From the entries that follow, gather each line holding the word "images".

# Data excerpts
※ ※ ※

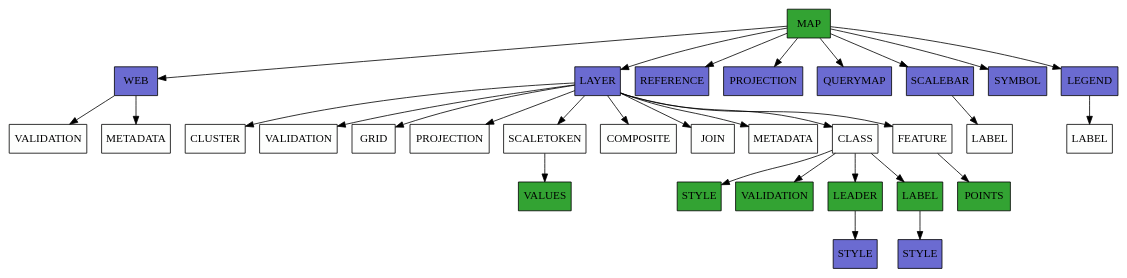
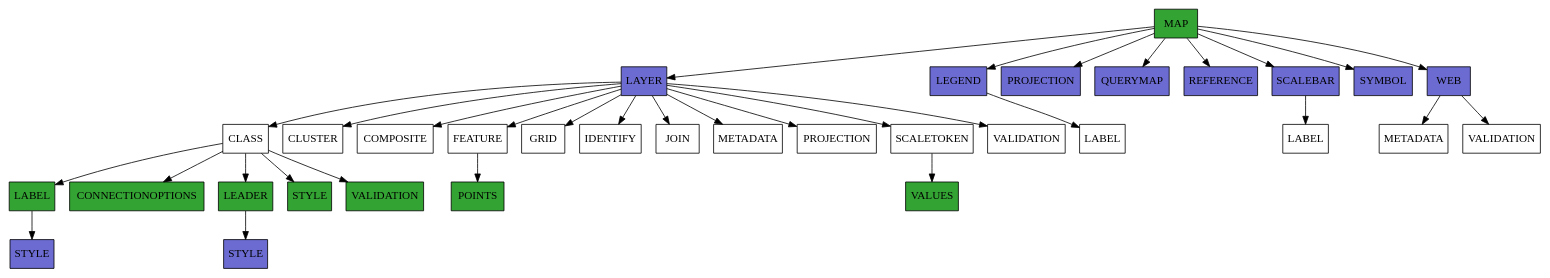
The diagram in docs/images/map_classes.dot (geographika/mappyfile), drawn with Graphviz before and after one commit. The commit also changed 13 other files, not shown here.

```diff
--- a/docs/images/map_classes.dot
+++ b/docs/images/map_classes.dot
@@ -1,64 +1,68 @@
 digraph G {
 rankdir=TB;
-MAP [shape=polygon, style=filled, fontname="Lucida Sans", fillcolor="#33a333", label=MAP];
-MAP_WEB [shape=polygon, style=filled, fontname="Lucida Sans", fillcolor="#6b6bd1", label=WEB];
+MAP [fillcolor="#33a333", fontname="Lucida Sans", label=MAP, shape=polygon, style=filled];
+MAP_LAYER [fillcolor="#6b6bd1", fontname="Lucida Sans", label=LAYER, shape=polygon, style=filled];
+MAP -> MAP_LAYER;
+MAP_LAYER_CLASS [fillcolor="#fdfefd", fontname="Lucida Sans", label=CLASS, shape=polygon, style=filled];
+MAP_LAYER -> MAP_LAYER_CLASS;
+MAP_LAYER_CLASS_LABEL [fillcolor="#33a333", fontname="Lucida Sans", label=LABEL, shape=polygon, style=filled];
+MAP_LAYER_CLASS -> MAP_LAYER_CLASS_LABEL;
+MAP_LAYER_CLASS_LABEL_STYLE [fillcolor="#6b6bd1", fontname="Lucida Sans", label=STYLE, shape=polygon, style=filled];
+MAP_LAYER_CLASS_LABEL -> MAP_LAYER_CLASS_LABEL_STYLE;
+MAP_LAYER_CLASS_CONNECTIONOPTIONS [fillcolor="#33a333", fontname="Lucida Sans", label=CONNECTIONOPTIONS, shape=polygon, style=filled];
+MAP_LAYER_CLASS -> MAP_LAYER_CLASS_CONNECTIONOPTIONS;
+MAP_LAYER_CLASS_LEADER [fillcolor="#33a333", fontname="Lucida Sans", label=LEADER, shape=polygon, style=filled];
+MAP_LAYER_CLASS -> MAP_LAYER_CLASS_LEADER;
+MAP_LAYER_CLASS_LEADER_STYLE [fillcolor="#6b6bd1", fontname="Lucida Sans", label=STYLE, shape=polygon, style=filled];
+MAP_LAYER_CLASS_LEADER -> MAP_LAYER_CLASS_LEADER_STYLE;
+MAP_LAYER_CLASS_STYLE [fillcolor="#33a333", fontname="Lucida Sans", label=STYLE, shape=polygon, style=filled];
+MAP_LAYER_CLASS -> MAP_LAYER_CLASS_STYLE;
+MAP_LAYER_CLASS_VALIDATION [fillcolor="#33a333", fontname="Lucida Sans", label=VALIDATION, shape=polygon, style=filled];
+MAP_LAYER_CLASS -> MAP_LAYER_CLASS_VALIDATION;
+MAP_LAYER_CLUSTER [fillcolor="#fdfefd", fontname="Lucida Sans", label=CLUSTER, shape=polygon, style=filled];
+MAP_LAYER -> MAP_LAYER_CLUSTER;
+MAP_LAYER_COMPOSITE [fillcolor="#fdfefd", fontname="Lucida Sans", label=COMPOSITE, shape=polygon, style=filled];
+MAP_LAYER -> MAP_LAYER_COMPOSITE;
+MAP_LAYER_FEATURE [fillcolor="#fdfefd", fontname="Lucida Sans", label=FEATURE, shape=polygon, style=filled];
+MAP_LAYER -> MAP_LAYER_FEATURE;
+MAP_LAYER_FEATURE_POINTS [fillcolor="#33a333", fontname="Lucida Sans", label=POINTS, shape=polygon, style=filled];
+MAP_LAYER_FEATURE -> MAP_LAYER_FEATURE_POINTS;
+MAP_LAYER_GRID [fillcolor="#fdfefd", fontname="Lucida Sans", label=GRID, shape=polygon, style=filled];
+MAP_LAYER -> MAP_LAYER_GRID;
+MAP_LAYER_IDENTIFY [fillcolor="#fdfefd", fontname="Lucida Sans", label=IDENTIFY, shape=polygon, style=filled];
+MAP_LAYER -> MAP_LAYER_IDENTIFY;
+MAP_LAYER_JOIN [fillcolor="#fdfefd", fontname="Lucida Sans", label=JOIN, shape=polygon, style=filled];
+MAP_LAYER -> MAP_LAYER_JOIN;
+MAP_LAYER_METADATA [fillcolor="#fdfefd", fontname="Lucida Sans", label=METADATA, shape=polygon, style=filled];
+MAP_LAYER -> MAP_LAYER_METADATA;
+MAP_LAYER_PROJECTION [fillcolor="#fdfefd", fontname="Lucida Sans", label=PROJECTION, shape=polygon, style=filled];
+MAP_LAYER -> MAP_LAYER_PROJECTION;
+MAP_LAYER_SCALETOKEN [fillcolor="#fdfefd", fontname="Lucida Sans", label=SCALETOKEN, shape=polygon, style=filled];
+MAP_LAYER -> MAP_LAYER_SCALETOKEN;
+MAP_LAYER_SCALETOKEN_VALUES [fillcolor="#33a333", fontname="Lucida Sans", label=VALUES, shape=polygon, style=filled];
+MAP_LAYER_SCALETOKEN -> MAP_LAYER_SCALETOKEN_VALUES;
+MAP_LAYER_VALIDATION [fillcolor="#fdfefd", fontname="Lucida Sans", label=VALIDATION, shape=polygon, style=filled];
+MAP_LAYER -> MAP_LAYER_VALIDATION;
+MAP_LEGEND [fillcolor="#6b6bd1", fontname="Lucida Sans", label=LEGEND, shape=polygon, style=filled];
+MAP -> MAP_LEGEND;
+MAP_LEGEND_LABEL [fillcolor="#fdfefd", fontname="Lucida Sans", label=LABEL, shape=polygon, style=filled];
+MAP_LEGEND -> MAP_LEGEND_LABEL;
+MAP_PROJECTION [fillcolor="#6b6bd1", fontname="Lucida Sans", label=PROJECTION, shape=polygon, style=filled];
+MAP -> MAP_PROJECTION;
+MAP_QUERYMAP [fillcolor="#6b6bd1", fontname="Lucida Sans", label=QUERYMAP, shape=polygon, style=filled];
+MAP -> MAP_QUERYMAP;
+MAP_REFERENCE [fillcolor="#6b6bd1", fontname="Lucida Sans", label=REFERENCE, shape=polygon, style=filled];
+MAP -> MAP_REFERENCE;
+MAP_SCALEBAR [fillcolor="#6b6bd1", fontname="Lucida Sans", label=SCALEBAR, shape=polygon, style=filled];
+MAP -> MAP_SCALEBAR;
+MAP_SCALEBAR_LABEL [fillcolor="#fdfefd", fontname="Lucida Sans", label=LABEL, shape=polygon, style=filled];
+MAP_SCALEBAR -> MAP_SCALEBAR_LABEL;
+MAP_SYMBOL [fillcolor="#6b6bd1", fontname="Lucida Sans", label=SYMBOL, shape=polygon, style=filled];
+MAP -> MAP_SYMBOL;
+MAP_WEB [fillcolor="#6b6bd1", fontname="Lucida Sans", label=WEB, shape=polygon, style=filled];
 MAP -> MAP_WEB;
-MAP_WEB_VALIDATION [shape=polygon, style=filled, fontname="Lucida Sans", fillcolor="#fdfefd", label=VALIDATION];
+MAP_WEB_METADATA [fillcolor="#fdfefd", fontname="Lucida Sans", label=METADATA, shape=polygon, style=filled];
+MAP_WEB -> MAP_WEB_METADATA;
+MAP_WEB_VALIDATION [fillcolor="#fdfefd", fontname="Lucida Sans", label=VALIDATION, shape=polygon, style=filled];
 MAP_WEB -> MAP_WEB_VALIDATION;
-MAP_WEB_METADATA [shape=polygon, style=filled, fontname="Lucida Sans", fillcolor="#fdfefd", label=METADATA];
-MAP_WEB -> MAP_WEB_METADATA;
-MAP_LAYER [shape=polygon, style=filled, fontname="Lucida Sans", fillcolor="#6b6bd1", label=LAYER];
-MAP -> MAP_LAYER;
-MAP_LAYER_CLUSTER [shape=polygon, style=filled, fontname="Lucida Sans", fillcolor="#fdfefd", label=CLUSTER];
-MAP_LAYER -> MAP_LAYER_CLUSTER;
-MAP_LAYER_VALIDATION [shape=polygon, style=filled, fontname="Lucida Sans", fillcolor="#fdfefd", label=VALIDATION];
-MAP_LAYER -> MAP_LAYER_VALIDATION;
-MAP_LAYER_GRID [shape=polygon, style=filled, fontname="Lucida Sans", fillcolor="#fdfefd", label=GRID];
-MAP_LAYER -> MAP_LAYER_GRID;
-MAP_LAYER_PROJECTION [shape=polygon, style=filled, fontname="Lucida Sans", fillcolor="#fdfefd", label=PROJECTION];
-MAP_LAYER -> MAP_LAYER_PROJECTION;
-MAP_LAYER_SCALETOKEN [shape=polygon, style=filled, fontname="Lucida Sans", fillcolor="#fdfefd", label=SCALETOKEN];
-MAP_LAYER -> MAP_LAYER_SCALETOKEN;
-MAP_LAYER_SCALETOKEN_VALUES [shape=polygon, style=filled, fontname="Lucida Sans", fillcolor="#33a333", label=VALUES];
-MAP_LAYER_SCALETOKEN -> MAP_LAYER_SCALETOKEN_VALUES;
-MAP_LAYER_COMPOSITE [shape=polygon, style=filled, fontname="Lucida Sans", fillcolor="#fdfefd", label=COMPOSITE];
-MAP_LAYER -> MAP_LAYER_COMPOSITE;
-MAP_LAYER_JOIN [shape=polygon, style=filled, fontname="Lucida Sans", fillcolor="#fdfefd", label=JOIN];
-MAP_LAYER -> MAP_LAYER_JOIN;
-MAP_LAYER_METADATA [shape=polygon, style=filled, fontname="Lucida Sans", fillcolor="#fdfefd", label=METADATA];
-MAP_LAYER -> MAP_LAYER_METADATA;
-MAP_LAYER_CLASS [shape=polygon, style=filled, fontname="Lucida Sans", fillcolor="#fdfefd", label=CLASS];
-MAP_LAYER -> MAP_LAYER_CLASS;
-MAP_LAYER_CLASS_STYLE [shape=polygon, style=filled, fontname="Lucida Sans", fillcolor="#33a333", label=STYLE];
-MAP_LAYER_CLASS -> MAP_LAYER_CLASS_STYLE;
-MAP_LAYER_CLASS_VALIDATION [shape=polygon, style=filled, fontname="Lucida Sans", fillcolor="#33a333", label=VALIDATION];
-MAP_LAYER_CLASS -> MAP_LAYER_CLASS_VALIDATION;
-MAP_LAYER_CLASS_LEADER [shape=polygon, style=filled, fontname="Lucida Sans", fillcolor="#33a333", label=LEADER];
-MAP_LAYER_CLASS -> MAP_LAYER_CLASS_LEADER;
-MAP_LAYER_CLASS_LEADER_STYLE [shape=polygon, style=filled, fontname="Lucida Sans", fillcolor="#6b6bd1", label=STYLE];
-MAP_LAYER_CLASS_LEADER -> MAP_LAYER_CLASS_LEADER_STYLE;
-MAP_LAYER_CLASS_LABEL [shape=polygon, style=filled, fontname="Lucida Sans", fillcolor="#33a333", label=LABEL];
-MAP_LAYER_CLASS -> MAP_LAYER_CLASS_LABEL;
-MAP_LAYER_CLASS_LABEL_STYLE [shape=polygon, style=filled, fontname="Lucida Sans", fillcolor="#6b6bd1", label=STYLE];
-MAP_LAYER_CLASS_LABEL -> MAP_LAYER_CLASS_LABEL_STYLE;
-MAP_LAYER_FEATURE [shape=polygon, style=filled, fontname="Lucida Sans", fillcolor="#fdfefd", label=FEATURE];
-MAP_LAYER -> MAP_LAYER_FEATURE;
-MAP_LAYER_FEATURE_POINTS [shape=polygon, style=filled, fontname="Lucida Sans", fillcolor="#33a333", label=POINTS];
-MAP_LAYER_FEATURE -> MAP_LAYER_FEATURE_POINTS;
-MAP_REFERENCE [shape=polygon, style=filled, fontname="Lucida Sans", fillcolor="#6b6bd1", label=REFERENCE];
-MAP -> MAP_REFERENCE;
-MAP_PROJECTION [shape=polygon, style=filled, fontname="Lucida Sans", fillcolor="#6b6bd1", label=PROJECTION];
-MAP -> MAP_PROJECTION;
-MAP_QUERYMAP [shape=polygon, style=filled, fontname="Lucida Sans", fillcolor="#6b6bd1", label=QUERYMAP];
-MAP -> MAP_QUERYMAP;
-MAP_SCALEBAR [shape=polygon, style=filled, fontname="Lucida Sans", fillcolor="#6b6bd1", label=SCALEBAR];
-MAP -> MAP_SCALEBAR;
-MAP_SCALEBAR_LABEL [shape=polygon, style=filled, fontname="Lucida Sans", fillcolor="#fdfefd", label=LABEL];
-MAP_SCALEBAR -> MAP_SCALEBAR_LABEL;
-MAP_SYMBOL [shape=polygon, style=filled, fontname="Lucida Sans", fillcolor="#6b6bd1", label=SYMBOL];
-MAP -> MAP_SYMBOL;
-MAP_LEGEND [shape=polygon, style=filled, fontname="Lucida Sans", fillcolor="#6b6bd1", label=LEGEND];
-MAP -> MAP_LEGEND;
-MAP_LEGEND_LABEL [shape=polygon, style=filled, fontname="Lucida Sans", fillcolor="#fdfefd", label=LABEL];
-MAP_LEGEND -> MAP_LEGEND_LABEL;
 }
```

※ ※ ※

# Completed exercise
The diagram in docs/images/map_classes.dot (geographika/mappyfile), drawn with Graphviz before and after one commit. The commit also changed 13 other files, not shown here.
--- a/docs/images/map_classes.dot
+++ b/docs/images/map_classes.dot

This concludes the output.